Paperback Reader said...

Hi Lisa, thanks for commenting. I agree and, as I said, it jars at times. However, I didn't think I would like a modernised Pride and Prejudice/modern girl trapped inside her favourite novel but I love Lost in Austen.

makedo, I hope it makes it across the pond soon. Tamsin Greig was great, I thought!

Jodie said...

It seems awful to say, but the facial expressions got to me too. It was a bit Austen-lite for me but cute enough to watch (and Harriet was wonderful). Having never read Emma I was horribly disappointed by the way Frank and Jane ended up together, he jsut wasn't worthy of her, but she couldn't see it.

Paperback Reader said...

Jodie, glad that it wasn't just me! The facial expressions were incongruous. It was quite Austen-lite, certainly compared to P&P. Frank & Jane's relationship annoyed me in book too but I didn't think there was any chemistry to merit their relationship in the adaptation; Frank Churchill is an ass.

Michelle said...

This adaptation including took a lot of artistic license. I thought the "wanderlust" theme was interesting and done pretty well, especially in the interactions between Emma & her father. Romola Garai & Michael Gambon made this a great adaptation for me.

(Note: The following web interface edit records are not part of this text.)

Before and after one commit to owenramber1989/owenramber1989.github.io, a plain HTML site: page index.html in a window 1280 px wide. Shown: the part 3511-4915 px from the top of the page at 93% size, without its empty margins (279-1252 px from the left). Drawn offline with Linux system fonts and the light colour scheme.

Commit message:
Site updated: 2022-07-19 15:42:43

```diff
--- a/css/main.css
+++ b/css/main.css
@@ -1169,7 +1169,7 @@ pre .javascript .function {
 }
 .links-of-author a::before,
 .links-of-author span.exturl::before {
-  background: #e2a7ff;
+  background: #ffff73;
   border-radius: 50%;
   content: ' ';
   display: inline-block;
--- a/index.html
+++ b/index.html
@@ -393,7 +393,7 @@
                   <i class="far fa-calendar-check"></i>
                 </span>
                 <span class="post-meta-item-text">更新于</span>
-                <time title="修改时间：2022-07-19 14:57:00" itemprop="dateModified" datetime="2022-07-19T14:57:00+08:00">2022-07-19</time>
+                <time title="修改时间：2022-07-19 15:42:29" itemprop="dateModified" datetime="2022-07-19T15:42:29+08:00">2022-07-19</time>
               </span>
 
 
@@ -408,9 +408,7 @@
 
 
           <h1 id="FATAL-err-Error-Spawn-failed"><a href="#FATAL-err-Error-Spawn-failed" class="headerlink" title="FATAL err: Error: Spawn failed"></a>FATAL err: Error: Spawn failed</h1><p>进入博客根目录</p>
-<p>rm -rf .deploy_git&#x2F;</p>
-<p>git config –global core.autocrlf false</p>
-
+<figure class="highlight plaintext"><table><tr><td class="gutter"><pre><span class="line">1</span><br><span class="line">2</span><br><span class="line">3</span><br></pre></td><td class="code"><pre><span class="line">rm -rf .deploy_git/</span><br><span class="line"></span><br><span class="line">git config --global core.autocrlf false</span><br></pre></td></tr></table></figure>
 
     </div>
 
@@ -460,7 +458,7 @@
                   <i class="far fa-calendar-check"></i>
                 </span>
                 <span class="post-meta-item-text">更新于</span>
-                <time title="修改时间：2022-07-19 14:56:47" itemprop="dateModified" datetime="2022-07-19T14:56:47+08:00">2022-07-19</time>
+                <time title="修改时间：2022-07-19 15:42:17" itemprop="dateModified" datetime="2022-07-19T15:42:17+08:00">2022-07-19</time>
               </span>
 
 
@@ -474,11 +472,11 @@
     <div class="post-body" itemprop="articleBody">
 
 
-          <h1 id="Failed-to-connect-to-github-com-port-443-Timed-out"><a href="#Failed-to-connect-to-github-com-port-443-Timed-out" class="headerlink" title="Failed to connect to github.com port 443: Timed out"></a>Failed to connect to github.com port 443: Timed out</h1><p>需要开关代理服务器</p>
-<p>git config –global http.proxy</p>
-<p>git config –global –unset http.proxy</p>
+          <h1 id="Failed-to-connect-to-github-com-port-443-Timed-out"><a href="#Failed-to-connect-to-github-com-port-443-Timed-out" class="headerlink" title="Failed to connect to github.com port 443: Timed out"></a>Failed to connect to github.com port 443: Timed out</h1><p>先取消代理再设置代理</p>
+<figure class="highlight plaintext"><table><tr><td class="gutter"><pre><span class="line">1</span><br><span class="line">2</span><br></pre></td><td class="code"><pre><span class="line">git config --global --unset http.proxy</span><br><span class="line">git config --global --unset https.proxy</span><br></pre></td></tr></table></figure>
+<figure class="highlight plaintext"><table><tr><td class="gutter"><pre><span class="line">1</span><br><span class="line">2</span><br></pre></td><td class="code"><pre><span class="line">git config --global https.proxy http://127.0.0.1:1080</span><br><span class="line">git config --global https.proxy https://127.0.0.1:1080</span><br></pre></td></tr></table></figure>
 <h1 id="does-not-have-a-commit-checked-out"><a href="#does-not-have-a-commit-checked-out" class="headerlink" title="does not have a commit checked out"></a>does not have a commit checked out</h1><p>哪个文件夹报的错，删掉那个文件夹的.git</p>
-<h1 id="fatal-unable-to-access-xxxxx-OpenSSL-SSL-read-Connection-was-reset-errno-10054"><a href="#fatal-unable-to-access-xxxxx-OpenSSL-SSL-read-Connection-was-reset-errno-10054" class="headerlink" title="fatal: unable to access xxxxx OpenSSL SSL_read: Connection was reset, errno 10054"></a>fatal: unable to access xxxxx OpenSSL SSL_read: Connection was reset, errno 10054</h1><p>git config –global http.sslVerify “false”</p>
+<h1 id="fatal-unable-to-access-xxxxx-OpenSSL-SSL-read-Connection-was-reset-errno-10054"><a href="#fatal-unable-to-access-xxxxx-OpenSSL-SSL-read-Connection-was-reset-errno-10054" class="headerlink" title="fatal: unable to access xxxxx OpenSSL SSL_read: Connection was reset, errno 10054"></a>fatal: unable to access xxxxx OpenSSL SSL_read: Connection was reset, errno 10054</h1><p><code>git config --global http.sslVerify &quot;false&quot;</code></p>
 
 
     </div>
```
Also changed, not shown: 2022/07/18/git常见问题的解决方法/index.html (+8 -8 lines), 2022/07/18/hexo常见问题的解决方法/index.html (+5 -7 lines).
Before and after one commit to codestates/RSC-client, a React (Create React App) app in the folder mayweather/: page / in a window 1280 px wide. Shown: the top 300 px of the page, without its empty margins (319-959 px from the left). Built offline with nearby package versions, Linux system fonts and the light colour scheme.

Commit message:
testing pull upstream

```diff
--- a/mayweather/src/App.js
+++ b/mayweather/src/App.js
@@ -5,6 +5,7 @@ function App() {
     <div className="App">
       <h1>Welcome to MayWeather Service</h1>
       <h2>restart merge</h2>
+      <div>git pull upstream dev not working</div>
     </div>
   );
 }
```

My biggest gripe was the Jane/Frank romance. What a jerk he was throughout! And then suddenly auntie dies & everyone is saying how "well suited" they are for one another. Phony & unbelievable. On a positive note, it makes me want to reread the book to see the actual interaction between these characters.

Paperback Reader said...

Hi Michelle, thank you for commenting. Michael Gambon was wonderful as Mr Wodehouse and I agree that the wanderlust addition made a wonderful addition, emphasising the restrictions on the way of life at the time (especially Emma's).

Frank Weston's behaviour was deplorable and his relationship with Jane wasn't believable in the slightest. I also wanted to reread the novel to see how their chemistry was on paper.